TASK OBJECTIVE ▸
Look through the records below for the word "size". Report how many lines have it, and only that number.
[Opening DATA LISTING section]
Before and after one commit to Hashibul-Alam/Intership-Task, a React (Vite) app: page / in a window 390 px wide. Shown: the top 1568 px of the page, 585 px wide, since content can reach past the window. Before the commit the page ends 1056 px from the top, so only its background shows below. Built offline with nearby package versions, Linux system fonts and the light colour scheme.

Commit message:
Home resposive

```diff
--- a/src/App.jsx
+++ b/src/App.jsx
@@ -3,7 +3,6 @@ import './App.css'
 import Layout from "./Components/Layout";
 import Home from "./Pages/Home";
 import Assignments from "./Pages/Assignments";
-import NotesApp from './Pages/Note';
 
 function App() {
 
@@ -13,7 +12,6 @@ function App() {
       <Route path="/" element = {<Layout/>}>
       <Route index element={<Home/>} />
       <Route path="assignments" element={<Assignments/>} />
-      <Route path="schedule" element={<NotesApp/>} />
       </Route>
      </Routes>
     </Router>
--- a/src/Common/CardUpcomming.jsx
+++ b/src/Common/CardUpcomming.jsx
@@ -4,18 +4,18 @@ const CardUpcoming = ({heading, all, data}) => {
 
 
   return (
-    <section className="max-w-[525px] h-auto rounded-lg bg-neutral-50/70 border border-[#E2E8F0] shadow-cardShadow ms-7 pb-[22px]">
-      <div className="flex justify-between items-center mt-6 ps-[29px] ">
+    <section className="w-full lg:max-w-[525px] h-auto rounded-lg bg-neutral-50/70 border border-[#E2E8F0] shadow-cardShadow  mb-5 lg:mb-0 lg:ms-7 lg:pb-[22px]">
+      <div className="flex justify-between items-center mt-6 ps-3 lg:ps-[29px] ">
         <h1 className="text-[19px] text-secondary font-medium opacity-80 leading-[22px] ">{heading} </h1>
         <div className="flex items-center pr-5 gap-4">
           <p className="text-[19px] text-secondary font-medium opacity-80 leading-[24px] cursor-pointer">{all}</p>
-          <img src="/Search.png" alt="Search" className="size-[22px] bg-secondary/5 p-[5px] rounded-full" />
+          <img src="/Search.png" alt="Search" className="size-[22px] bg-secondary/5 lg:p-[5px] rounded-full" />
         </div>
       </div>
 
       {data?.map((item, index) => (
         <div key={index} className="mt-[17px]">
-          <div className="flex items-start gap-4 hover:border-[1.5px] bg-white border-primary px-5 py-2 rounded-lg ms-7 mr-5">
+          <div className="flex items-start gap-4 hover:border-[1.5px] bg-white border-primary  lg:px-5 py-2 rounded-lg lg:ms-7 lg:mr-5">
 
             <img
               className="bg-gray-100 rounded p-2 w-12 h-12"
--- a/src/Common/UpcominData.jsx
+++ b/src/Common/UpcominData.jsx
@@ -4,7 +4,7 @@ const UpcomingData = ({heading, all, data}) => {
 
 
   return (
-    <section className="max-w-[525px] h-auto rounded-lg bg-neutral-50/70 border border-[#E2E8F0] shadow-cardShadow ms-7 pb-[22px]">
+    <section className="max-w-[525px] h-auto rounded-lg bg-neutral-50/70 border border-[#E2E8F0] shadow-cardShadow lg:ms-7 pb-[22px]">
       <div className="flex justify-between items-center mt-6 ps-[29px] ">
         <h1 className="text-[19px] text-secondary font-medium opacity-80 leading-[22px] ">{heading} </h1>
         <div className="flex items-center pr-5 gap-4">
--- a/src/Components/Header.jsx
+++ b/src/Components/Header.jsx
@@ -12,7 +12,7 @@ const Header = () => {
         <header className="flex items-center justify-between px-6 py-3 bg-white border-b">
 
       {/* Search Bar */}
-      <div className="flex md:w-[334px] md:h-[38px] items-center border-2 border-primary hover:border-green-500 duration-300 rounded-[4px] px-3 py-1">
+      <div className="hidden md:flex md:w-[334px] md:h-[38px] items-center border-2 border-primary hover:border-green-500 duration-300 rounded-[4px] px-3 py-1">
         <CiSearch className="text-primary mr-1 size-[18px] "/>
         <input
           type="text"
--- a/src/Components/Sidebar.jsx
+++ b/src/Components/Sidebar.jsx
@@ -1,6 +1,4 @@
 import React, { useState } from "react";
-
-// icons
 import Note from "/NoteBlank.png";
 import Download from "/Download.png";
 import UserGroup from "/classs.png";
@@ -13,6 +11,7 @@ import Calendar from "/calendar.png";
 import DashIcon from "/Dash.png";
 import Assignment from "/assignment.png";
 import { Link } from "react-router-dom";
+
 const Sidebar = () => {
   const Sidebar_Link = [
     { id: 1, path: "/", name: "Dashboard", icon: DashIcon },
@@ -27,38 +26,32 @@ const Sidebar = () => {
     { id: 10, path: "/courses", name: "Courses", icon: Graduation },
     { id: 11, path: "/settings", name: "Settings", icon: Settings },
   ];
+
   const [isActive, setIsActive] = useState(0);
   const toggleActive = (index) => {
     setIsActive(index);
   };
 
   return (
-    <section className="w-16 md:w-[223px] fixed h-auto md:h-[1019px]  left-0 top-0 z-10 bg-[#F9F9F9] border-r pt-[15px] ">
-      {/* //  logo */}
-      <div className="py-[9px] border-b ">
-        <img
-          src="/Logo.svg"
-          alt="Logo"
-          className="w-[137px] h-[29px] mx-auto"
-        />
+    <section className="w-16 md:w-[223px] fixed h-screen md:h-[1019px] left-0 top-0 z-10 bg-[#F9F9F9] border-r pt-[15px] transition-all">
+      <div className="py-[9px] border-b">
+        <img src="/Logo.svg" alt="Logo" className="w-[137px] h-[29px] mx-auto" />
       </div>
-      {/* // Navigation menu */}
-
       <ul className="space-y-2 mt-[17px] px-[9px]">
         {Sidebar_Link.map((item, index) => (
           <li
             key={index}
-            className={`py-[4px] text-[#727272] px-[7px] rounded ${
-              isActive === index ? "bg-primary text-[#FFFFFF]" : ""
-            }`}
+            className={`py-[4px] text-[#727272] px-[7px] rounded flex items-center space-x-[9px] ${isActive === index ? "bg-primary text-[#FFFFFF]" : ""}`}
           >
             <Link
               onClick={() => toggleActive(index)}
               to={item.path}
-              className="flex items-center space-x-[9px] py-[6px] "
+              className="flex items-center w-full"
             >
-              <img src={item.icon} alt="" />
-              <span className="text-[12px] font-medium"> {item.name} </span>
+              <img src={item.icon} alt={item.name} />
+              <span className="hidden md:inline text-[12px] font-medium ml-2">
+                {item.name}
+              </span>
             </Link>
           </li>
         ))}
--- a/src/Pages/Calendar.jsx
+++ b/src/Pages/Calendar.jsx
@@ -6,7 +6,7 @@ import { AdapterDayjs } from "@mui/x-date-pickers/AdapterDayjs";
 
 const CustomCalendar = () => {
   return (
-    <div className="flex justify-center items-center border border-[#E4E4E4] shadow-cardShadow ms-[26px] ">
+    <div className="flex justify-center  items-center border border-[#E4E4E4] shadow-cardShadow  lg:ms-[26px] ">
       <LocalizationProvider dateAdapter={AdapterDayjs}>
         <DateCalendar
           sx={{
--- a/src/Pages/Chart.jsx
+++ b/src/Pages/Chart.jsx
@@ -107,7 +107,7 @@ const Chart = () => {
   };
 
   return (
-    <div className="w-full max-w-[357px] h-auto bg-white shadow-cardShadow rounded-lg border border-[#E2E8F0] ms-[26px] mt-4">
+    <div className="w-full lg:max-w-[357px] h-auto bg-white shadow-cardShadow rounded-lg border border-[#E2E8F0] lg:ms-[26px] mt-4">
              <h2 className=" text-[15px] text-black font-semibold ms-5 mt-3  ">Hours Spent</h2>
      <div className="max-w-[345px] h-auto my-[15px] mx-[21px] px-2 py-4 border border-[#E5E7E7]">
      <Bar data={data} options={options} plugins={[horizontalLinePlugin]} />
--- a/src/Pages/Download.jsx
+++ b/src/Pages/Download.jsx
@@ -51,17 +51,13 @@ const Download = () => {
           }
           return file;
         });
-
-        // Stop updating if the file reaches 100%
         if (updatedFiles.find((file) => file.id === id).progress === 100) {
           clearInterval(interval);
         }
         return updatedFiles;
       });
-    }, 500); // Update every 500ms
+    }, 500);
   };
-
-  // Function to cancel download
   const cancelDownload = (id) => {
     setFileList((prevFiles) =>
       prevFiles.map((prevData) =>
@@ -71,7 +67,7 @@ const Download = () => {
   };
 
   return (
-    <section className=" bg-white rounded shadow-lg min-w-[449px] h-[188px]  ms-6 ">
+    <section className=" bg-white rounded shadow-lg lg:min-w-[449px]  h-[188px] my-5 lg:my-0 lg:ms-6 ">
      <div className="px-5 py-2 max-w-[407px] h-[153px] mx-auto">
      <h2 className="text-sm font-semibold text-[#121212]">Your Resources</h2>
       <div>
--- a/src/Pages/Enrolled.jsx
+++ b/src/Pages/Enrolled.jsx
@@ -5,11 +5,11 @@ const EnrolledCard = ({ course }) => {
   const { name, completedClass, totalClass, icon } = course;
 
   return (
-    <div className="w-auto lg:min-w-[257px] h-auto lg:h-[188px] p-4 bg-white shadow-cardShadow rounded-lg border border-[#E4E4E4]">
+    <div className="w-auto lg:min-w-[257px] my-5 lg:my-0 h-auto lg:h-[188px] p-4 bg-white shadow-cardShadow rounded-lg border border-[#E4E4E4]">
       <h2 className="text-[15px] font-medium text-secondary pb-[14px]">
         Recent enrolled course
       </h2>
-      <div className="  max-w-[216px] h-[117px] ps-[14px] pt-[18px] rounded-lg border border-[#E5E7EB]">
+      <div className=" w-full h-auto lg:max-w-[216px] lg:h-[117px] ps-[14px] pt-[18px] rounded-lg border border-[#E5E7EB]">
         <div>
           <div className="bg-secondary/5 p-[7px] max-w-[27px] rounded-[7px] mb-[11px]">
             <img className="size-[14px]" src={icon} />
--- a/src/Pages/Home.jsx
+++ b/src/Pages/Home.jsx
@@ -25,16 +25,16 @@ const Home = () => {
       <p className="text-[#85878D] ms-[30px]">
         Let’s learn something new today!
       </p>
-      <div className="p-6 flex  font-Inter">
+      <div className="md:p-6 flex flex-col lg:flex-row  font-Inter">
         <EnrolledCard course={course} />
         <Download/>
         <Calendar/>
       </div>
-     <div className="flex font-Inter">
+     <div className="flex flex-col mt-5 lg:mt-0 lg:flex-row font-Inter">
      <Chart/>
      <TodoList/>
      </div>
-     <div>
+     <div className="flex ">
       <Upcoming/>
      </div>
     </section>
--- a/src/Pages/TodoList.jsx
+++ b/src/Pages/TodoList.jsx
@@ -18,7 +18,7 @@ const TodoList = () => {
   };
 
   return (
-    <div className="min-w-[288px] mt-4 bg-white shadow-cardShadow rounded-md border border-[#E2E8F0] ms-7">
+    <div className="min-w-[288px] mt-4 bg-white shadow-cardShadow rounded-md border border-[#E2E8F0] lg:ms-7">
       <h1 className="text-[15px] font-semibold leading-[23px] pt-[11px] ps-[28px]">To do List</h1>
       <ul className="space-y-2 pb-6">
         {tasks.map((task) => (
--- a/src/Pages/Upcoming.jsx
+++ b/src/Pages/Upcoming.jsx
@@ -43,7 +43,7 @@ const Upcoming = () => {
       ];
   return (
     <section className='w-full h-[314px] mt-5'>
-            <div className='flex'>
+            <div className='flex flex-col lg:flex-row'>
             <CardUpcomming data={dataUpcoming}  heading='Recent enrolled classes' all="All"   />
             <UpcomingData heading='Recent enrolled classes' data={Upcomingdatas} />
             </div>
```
[Closing DATA LISTING section]
EXERCISE ANSWER ▸
4